On co-dependency in relationships (and how to overcome it)
Co-dependency might best be described as a love addiction. You may be in a great, loving relationship, but when co-dependency creeps in, you start needing each other for all the wrong reasons. These relationships can grow to be very destructive and emotionally exhausting. You end up losing yourself and your sense of self-worth. But it’s all good: there are ways to break the destructive cycle and still keep your love in tact. Here are some common character traits of a co-dependent, and guidelines to help get your relationship on the road to recovery.
You need constant attention from your partner
The truth is, it’s not possible to see them 24/7, and sometimes you may not even see them for a few days, and THAT’S OK. If they really love you, distance will make them miss you more.
Tip: You need to start doing the things you love alone so that you can start enjoying your own company.
Their mood dictates your mood
All moods are temporary. Do not assume that he is in a bad mood because you did something wrong. It’s not always about you. Be there for him if he needs you but give him space so that you can be true to how you feel instead of soaking up the negative energy.
Tip: Put your phone away and don’t dwell on it. Find a healthy activity to distract yourself with.
You can’t make decisions on your own (big or small)
As a co-dependent, it’s very hard to make decisions and pay attention to your own needs. You don’t need to let their desires affect your own. Reclaim your sense of self-worth by allowing yourself to make a decision. It doesn’t matter if it’s the wrong one: it’s the only way we learn.
Tip: The next time you go out with your partner, pick the place and do all the planning.
You feel abandoned when they makes plans with their friends
It’s normal for your partner to want to spend quality time with their friends. It’s not healthy to spend every single day together. Whenever they’re busy, use it as an opportunity to spend some time with your own friends!
Tip: Learn to balance your time.
You get overly jealous and territorial
You have to trust your partner, and trust that they love you.

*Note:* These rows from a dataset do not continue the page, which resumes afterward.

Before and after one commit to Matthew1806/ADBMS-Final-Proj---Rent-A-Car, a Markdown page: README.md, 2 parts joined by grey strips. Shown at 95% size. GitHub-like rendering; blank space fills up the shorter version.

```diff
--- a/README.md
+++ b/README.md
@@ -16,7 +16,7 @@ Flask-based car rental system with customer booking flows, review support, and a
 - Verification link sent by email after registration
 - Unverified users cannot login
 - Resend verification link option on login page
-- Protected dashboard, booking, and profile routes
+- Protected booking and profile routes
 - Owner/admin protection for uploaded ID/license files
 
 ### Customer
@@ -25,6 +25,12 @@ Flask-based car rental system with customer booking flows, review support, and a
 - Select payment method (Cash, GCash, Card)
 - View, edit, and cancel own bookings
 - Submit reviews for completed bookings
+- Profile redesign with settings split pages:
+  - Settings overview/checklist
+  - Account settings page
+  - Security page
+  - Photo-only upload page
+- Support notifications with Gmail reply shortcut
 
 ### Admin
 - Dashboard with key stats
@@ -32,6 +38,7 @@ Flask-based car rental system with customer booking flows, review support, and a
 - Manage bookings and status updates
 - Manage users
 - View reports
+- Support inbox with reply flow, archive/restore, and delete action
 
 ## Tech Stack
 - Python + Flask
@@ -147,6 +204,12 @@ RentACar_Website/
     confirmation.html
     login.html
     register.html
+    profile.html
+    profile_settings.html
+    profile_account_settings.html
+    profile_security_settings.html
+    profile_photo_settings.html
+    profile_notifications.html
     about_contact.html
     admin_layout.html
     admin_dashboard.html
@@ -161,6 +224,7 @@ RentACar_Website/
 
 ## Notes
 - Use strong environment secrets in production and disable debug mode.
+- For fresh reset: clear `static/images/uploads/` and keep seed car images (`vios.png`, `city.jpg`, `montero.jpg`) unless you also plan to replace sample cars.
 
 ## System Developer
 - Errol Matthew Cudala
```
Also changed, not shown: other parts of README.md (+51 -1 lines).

It’s normal for men and women to interact with other people of the sex(es) they’re attracted to. We aren’t living in the 1800’s.
Tip: Create realistic boundaries on what is OK and what is not.

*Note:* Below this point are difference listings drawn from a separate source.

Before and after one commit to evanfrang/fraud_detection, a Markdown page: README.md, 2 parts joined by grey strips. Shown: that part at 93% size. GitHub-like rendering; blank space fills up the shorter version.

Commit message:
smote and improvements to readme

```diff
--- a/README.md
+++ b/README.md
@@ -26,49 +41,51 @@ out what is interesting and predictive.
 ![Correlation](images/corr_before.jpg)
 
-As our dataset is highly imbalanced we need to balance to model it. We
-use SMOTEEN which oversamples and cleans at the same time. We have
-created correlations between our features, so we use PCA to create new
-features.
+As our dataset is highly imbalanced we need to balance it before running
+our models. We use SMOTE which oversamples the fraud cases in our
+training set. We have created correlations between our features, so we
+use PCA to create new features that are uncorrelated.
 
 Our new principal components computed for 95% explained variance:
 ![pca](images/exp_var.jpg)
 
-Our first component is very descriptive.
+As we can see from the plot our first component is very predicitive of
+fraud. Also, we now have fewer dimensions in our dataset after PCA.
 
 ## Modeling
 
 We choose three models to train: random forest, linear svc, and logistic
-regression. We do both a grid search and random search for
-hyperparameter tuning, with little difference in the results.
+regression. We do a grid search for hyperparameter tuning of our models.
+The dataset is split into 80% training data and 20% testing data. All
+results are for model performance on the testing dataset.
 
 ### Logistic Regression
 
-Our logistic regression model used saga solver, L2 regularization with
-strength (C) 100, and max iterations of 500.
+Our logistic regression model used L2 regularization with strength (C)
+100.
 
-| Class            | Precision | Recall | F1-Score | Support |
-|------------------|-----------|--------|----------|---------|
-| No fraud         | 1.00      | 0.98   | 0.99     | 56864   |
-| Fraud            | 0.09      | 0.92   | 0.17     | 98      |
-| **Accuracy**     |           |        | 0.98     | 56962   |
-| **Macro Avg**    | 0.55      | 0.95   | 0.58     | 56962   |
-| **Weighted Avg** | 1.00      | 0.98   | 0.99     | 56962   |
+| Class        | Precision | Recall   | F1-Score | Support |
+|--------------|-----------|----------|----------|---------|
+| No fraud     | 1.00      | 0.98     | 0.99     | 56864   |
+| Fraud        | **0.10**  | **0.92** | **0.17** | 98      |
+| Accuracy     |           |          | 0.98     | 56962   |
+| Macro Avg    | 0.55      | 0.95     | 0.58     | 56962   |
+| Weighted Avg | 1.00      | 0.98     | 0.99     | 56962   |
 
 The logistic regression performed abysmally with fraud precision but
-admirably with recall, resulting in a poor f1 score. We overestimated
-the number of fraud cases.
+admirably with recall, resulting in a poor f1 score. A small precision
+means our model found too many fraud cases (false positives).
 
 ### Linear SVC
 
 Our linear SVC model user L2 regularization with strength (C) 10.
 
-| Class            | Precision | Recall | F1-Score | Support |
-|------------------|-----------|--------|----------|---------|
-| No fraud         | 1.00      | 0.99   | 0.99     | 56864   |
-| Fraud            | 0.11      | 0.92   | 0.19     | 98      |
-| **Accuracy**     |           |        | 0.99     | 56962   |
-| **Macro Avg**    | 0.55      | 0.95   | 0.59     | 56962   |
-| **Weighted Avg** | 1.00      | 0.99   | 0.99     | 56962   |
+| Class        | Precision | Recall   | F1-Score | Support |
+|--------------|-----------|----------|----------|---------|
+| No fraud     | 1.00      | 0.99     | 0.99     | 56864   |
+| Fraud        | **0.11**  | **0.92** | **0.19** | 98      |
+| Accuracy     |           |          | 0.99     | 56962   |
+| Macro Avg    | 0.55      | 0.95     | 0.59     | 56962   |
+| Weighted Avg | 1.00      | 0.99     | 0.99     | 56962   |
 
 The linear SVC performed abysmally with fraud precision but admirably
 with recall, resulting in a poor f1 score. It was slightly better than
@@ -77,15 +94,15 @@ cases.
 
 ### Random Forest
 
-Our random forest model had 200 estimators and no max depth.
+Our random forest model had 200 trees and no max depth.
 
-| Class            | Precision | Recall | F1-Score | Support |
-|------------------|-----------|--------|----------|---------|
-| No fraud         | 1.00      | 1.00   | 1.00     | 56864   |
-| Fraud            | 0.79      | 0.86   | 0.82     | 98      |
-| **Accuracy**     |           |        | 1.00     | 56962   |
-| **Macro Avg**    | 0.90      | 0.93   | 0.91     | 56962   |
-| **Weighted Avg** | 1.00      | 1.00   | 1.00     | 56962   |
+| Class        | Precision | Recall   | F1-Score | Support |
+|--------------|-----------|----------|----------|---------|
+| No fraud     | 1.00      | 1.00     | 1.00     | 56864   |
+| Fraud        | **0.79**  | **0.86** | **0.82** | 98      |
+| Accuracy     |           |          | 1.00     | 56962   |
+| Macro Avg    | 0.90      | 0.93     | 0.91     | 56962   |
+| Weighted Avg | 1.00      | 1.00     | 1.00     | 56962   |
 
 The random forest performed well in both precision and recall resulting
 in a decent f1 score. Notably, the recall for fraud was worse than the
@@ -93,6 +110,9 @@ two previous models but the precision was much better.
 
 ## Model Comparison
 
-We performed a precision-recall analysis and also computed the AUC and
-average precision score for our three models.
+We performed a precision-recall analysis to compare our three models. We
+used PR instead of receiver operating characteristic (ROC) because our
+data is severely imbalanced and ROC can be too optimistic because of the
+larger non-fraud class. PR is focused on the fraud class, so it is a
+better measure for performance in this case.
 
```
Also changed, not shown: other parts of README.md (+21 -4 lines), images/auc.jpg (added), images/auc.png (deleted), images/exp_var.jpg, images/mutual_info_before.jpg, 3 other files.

You feel worthless and angry when they don’t change or listen to you. You focus all your energy and serenity on solving the problems of your partner.
No matter how hard you try, you aren’t going to fix your partner’s life or change them. You can encourage and guide them on the right path, but it’s not your responsibility. We are all on different paths; if they’re not on yours then it’s time to reevaluate how they fit into your life. Fixing them will only delay fixing your soul.

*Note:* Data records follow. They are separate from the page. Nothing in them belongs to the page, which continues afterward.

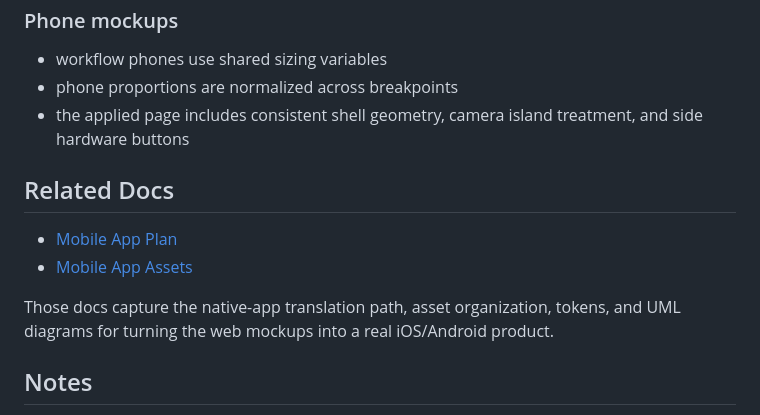
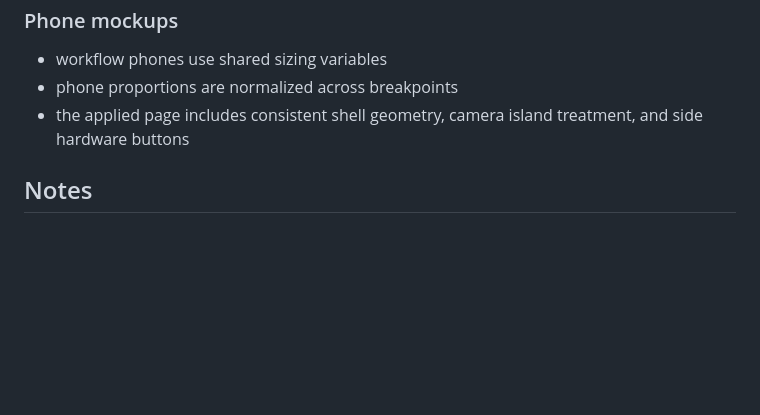
Before and after one commit to griffinkrutherford/coherascent-labs-website, a Markdown page: README.md, the part around the change. GitHub-like rendering; blank space fills up the shorter version.

Commit message:
Trim README related docs section

```diff
--- a/README.md
+++ b/README.md
@@ -106,13 +106,6 @@ Then open:
 - phone proportions are normalized across breakpoints
 - the applied page includes consistent shell geometry, camera island treatment, and side hardware buttons
 
-## Related Docs
-
-- [Mobile App Plan](mobile-app-plan.md)
-- [Mobile App Assets](mobile-app-assets/README.md)
-
-Those docs capture the native-app translation path, asset organization, tokens, and UML diagrams for turning the web mockups into a real iOS/Android product.
-
 ## Notes
 
 - `index-vibe.html` is a sidecar concept file and not part of the main directory-routed site
```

Tip: Talk about the things that are bothering you. Make a decision on accepting the response, or move on with your life.
You pick unnecessary fights and feel as though you need to punish them when they make a mistake
Stop treating them like a criminal if they genuinely aren’t doing anything wrong, because you will lose them. Don’t punish them for the mistakes of others in your past. Do you want to be a prisoner of your own anger? Is this about them, or is it about you?
Tip: Ask yourself: Am I being rational, or irrational? Let it go.
You turn situations that are not in your control into catastrophes. You feel angry, anxious, controlling and obsessive in your relationship
BREATHE, and let it go. Life did not come with a handbook, you create your own. Do not let anger and anxiety rob you of living a meaningful life. When you find yourself consumed with anger and anxiety, try and find something that keeps you calm and happy so that you can rationalize the situation later with a clear mind.
Tip: Watch your favorite TV show, call your friend, play guitar, go for a jog, write, or listen to some Taylor Swift.
This article was written by Salwa El-Boraei.